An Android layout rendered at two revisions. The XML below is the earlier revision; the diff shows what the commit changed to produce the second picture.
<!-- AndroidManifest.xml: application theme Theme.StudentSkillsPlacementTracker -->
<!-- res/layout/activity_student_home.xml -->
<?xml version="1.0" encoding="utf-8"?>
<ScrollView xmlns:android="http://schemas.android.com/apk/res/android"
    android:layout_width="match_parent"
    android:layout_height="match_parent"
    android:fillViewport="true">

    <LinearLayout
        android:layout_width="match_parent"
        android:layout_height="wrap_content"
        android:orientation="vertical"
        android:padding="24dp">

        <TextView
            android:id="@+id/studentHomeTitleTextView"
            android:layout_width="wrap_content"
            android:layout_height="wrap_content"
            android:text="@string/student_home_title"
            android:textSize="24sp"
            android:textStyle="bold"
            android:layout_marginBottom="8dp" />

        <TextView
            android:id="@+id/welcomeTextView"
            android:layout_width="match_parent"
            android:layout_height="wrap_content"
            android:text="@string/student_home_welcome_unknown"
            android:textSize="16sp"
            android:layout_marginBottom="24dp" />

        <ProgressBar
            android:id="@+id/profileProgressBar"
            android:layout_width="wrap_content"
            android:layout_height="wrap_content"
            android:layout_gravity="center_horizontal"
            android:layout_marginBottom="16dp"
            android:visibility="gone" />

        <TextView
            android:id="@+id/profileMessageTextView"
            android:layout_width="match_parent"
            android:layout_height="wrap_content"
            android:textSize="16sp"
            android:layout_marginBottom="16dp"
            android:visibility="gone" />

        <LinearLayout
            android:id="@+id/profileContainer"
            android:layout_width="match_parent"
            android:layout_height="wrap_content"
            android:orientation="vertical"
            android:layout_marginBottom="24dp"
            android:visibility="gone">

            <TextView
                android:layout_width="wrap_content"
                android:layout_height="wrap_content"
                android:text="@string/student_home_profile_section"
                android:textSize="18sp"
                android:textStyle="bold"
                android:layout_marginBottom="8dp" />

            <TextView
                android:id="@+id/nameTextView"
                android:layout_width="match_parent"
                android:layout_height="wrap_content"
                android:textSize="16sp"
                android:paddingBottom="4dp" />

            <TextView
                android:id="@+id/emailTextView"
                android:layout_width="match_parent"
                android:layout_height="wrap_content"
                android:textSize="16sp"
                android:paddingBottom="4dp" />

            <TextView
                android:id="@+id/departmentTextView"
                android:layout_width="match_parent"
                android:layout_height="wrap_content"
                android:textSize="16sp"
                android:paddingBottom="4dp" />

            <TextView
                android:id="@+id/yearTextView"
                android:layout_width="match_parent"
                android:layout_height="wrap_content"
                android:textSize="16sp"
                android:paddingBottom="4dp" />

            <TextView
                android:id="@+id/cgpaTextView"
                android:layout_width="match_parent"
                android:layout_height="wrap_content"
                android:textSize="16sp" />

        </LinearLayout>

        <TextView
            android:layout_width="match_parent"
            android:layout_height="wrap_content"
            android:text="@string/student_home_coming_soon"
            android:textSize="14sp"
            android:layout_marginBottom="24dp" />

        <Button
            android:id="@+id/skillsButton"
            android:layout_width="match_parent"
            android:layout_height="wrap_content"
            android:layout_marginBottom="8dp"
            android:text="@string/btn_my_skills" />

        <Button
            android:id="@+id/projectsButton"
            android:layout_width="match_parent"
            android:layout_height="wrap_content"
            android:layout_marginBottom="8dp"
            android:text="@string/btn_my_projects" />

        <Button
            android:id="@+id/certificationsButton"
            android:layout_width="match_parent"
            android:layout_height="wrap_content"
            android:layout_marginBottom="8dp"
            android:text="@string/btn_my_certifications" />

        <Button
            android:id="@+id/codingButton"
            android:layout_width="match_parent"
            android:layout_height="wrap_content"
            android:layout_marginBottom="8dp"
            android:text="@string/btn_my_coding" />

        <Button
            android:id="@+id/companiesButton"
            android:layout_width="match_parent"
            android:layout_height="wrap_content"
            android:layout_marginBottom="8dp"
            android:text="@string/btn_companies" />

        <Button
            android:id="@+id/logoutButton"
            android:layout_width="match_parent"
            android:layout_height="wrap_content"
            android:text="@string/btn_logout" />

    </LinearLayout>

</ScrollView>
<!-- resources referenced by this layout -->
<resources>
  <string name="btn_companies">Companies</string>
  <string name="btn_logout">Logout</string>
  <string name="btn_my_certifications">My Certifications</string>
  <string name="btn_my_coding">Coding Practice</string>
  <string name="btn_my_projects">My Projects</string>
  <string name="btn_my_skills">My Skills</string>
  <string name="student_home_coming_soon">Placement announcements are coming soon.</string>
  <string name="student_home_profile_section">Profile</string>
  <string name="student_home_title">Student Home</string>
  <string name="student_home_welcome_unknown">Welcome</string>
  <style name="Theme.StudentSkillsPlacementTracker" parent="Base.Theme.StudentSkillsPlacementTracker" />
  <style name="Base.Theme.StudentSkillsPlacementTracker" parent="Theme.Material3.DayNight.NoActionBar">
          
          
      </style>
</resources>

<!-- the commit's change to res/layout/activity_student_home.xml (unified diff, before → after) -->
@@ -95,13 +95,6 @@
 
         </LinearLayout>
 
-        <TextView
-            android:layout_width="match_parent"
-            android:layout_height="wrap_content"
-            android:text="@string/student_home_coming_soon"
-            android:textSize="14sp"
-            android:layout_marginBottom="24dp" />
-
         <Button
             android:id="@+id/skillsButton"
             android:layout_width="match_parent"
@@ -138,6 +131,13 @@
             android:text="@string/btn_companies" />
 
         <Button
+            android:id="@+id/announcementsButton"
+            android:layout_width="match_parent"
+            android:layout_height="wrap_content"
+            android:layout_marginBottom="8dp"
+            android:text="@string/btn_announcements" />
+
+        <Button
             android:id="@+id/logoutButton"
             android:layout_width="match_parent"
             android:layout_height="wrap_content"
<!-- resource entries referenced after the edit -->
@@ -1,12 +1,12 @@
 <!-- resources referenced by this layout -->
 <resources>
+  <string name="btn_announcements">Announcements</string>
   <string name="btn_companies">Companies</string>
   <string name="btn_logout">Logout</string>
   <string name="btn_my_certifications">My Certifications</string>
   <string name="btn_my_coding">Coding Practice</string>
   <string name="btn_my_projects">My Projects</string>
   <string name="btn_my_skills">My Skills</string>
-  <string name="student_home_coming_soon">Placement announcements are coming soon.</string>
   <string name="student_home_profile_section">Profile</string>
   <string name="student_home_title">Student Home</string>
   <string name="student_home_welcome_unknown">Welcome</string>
════
_Exercise directions:_ All of the material, start to finish, should be retyped exactly.

_Solution for this exercise:_
An Android layout rendered at two revisions. The XML below is the earlier revision; the diff shows what the commit changed to produce the second picture.
<!-- AndroidManifest.xml: application theme Theme.StudentSkillsPlacementTracker -->
<!-- res/layout/activity_student_home.xml -->
<?xml version="1.0" encoding="utf-8"?>
<ScrollView xmlns:android="http://schemas.android.com/apk/res/android"
    android:layout_width="match_parent"
    android:layout_height="match_parent"
    android:fillViewport="true">

    <LinearLayout
        android:layout_width="match_parent"
        android:layout_height="wrap_content"
        android:orientation="vertical"
        android:padding="24dp">

        <TextView
            android:id="@+id/studentHomeTitleTextView"
            android:layout_width="wrap_content"
            android:layout_height="wrap_content"
            android:text="@string/student_home_title"
            android:textSize="24sp"
            android:textStyle="bold"
            android:layout_marginBottom="8dp" />

        <TextView
            android:id="@+id/welcomeTextView"
            android:layout_width="match_parent"
            android:layout_height="wrap_content"
            android:text="@string/student_home_welcome_unknown"
            android:textSize="16sp"
            android:layout_marginBottom="24dp" />

        <ProgressBar
            android:id="@+id/profileProgressBar"
            android:layout_width="wrap_content"
            android:layout_height="wrap_content"
            android:layout_gravity="center_horizontal"
            android:layout_marginBottom="16dp"
            android:visibility="gone" />

        <TextView
            android:id="@+id/profileMessageTextView"
            android:layout_width="match_parent"
            android:layout_height="wrap_content"
            android:textSize="16sp"
            android:layout_marginBottom="16dp"
            android:visibility="gone" />

        <LinearLayout
            android:id="@+id/profileContainer"
            android:layout_width="match_parent"
            android:layout_height="wrap_content"
            android:orientation="vertical"
            android:layout_marginBottom="24dp"
            android:visibility="gone">

            <TextView
                android:layout_width="wrap_content"
                android:layout_height="wrap_content"
                android:text="@string/student_home_profile_section"
                android:textSize="18sp"
                android:textStyle="bold"
                android:layout_marginBottom="8dp" />

            <TextView
                android:id="@+id/nameTextView"
                android:layout_width="match_parent"
                android:layout_height="wrap_content"
                android:textSize="16sp"
                android:paddingBottom="4dp" />

            <TextView
                android:id="@+id/emailTextView"
                android:layout_width="match_parent"
                android:layout_height="wrap_content"
                android:textSize="16sp"
                android:paddingBottom="4dp" />

            <TextView
                android:id="@+id/departmentTextView"
                android:layout_width="match_parent"
                android:layout_height="wrap_content"
                android:textSize="16sp"
                android:paddingBottom="4dp" />

            <TextView
                android:id="@+id/yearTextView"
                android:layout_width="match_parent"
                android:layout_height="wrap_content"
                android:textSize="16sp"
                android:paddingBottom="4dp" />

            <TextView
                android:id="@+id/cgpaTextView"
                android:layout_width="match_parent"
                android:layout_height="wrap_content"
                android:textSize="16sp" />

        </LinearLayout>

        <TextView
            android:layout_width="match_parent"
            android:layout_height="wrap_content"
            android:text="@string/student_home_coming_soon"
            android:textSize="14sp"
            android:layout_marginBottom="24dp" />

        <Button
            android:id="@+id/skillsButton"
            android:layout_width="match_parent"
            android:layout_height="wrap_content"
            android:layout_marginBottom="8dp"
            android:text="@string/btn_my_skills" />

        <Button
            android:id="@+id/projectsButton"
            android:layout_width="match_parent"
            android:layout_height="wrap_content"
            android:layout_marginBottom="8dp"
            android:text="@string/btn_my_projects" />

        <Button
            android:id="@+id/certificationsButton"
            android:layout_width="match_parent"
            android:layout_height="wrap_content"
            android:layout_marginBottom="8dp"
            android:text="@string/btn_my_certifications" />

        <Button
            android:id="@+id/codingButton"
            android:layout_width="match_parent"
            android:layout_height="wrap_content"
            android:layout_marginBottom="8dp"
            android:text="@string/btn_my_coding" />

        <Button
            android:id="@+id/companiesButton"
            android:layout_width="match_parent"
            android:layout_height="wrap_content"
            android:layout_marginBottom="8dp"
            android:text="@string/btn_companies" />

        <Button
            android:id="@+id/logoutButton"
            android:layout_width="match_parent"
            android:layout_height="wrap_content"
            android:text="@string/btn_logout" />

    </LinearLayout>

</ScrollView>
<!-- resources referenced by this layout -->
<resources>
  <string name="btn_companies">Companies</string>
  <string name="btn_logout">Logout</string>
  <string name="btn_my_certifications">My Certifications</string>
  <string name="btn_my_coding">Coding Practice</string>
  <string name="btn_my_projects">My Projects</string>
  <string name="btn_my_skills">My Skills</string>
  <string name="student_home_coming_soon">Placement announcements are coming soon.</string>
  <string name="student_home_profile_section">Profile</string>
  <string name="student_home_title">Student Home</string>
  <string name="student_home_welcome_unknown">Welcome</string>
  <style name="Theme.StudentSkillsPlacementTracker" parent="Base.Theme.StudentSkillsPlacementTracker" />
  <style name="Base.Theme.StudentSkillsPlacementTracker" parent="Theme.Material3.DayNight.NoActionBar">
          
          
      </style>
</resources>

<!-- the commit's change to res/layout/activity_student_home.xml (unified diff, before → after) -->
@@ -95,13 +95,6 @@
 
         </LinearLayout>
 
-        <TextView
-            android:layout_width="match_parent"
-            android:layout_height="wrap_content"
-            android:text="@string/student_home_coming_soon"
-            android:textSize="14sp"
-            android:layout_marginBottom="24dp" />
-
         <Button
             android:id="@+id/skillsButton"
             android:layout_width="match_parent"
@@ -138,6 +131,13 @@
             android:text="@string/btn_companies" />
 
         <Button
+            android:id="@+id/announcementsButton"
+            android:layout_width="match_parent"
+            android:layout_height="wrap_content"
+            android:layout_marginBottom="8dp"
+            android:text="@string/btn_announcements" />
+
+        <Button
             android:id="@+id/logoutButton"
             android:layout_width="match_parent"
             android:layout_height="wrap_content"
<!-- resource entries referenced after the edit -->
@@ -1,12 +1,12 @@
 <!-- resources referenced by this layout -->
 <resources>
+  <string name="btn_announcements">Announcements</string>
   <string name="btn_companies">Companies</string>
   <string name="btn_logout">Logout</string>
   <string name="btn_my_certifications">My Certifications</string>
   <string name="btn_my_coding">Coding Practice</string>
   <string name="btn_my_projects">My Projects</string>
   <string name="btn_my_skills">My Skills</string>
-  <string name="student_home_coming_soon">Placement announcements are coming soon.</string>
   <string name="student_home_profile_section">Profile</string>
   <string name="student_home_title">Student Home</string>
   <string name="student_home_welcome_unknown">Welcome</string>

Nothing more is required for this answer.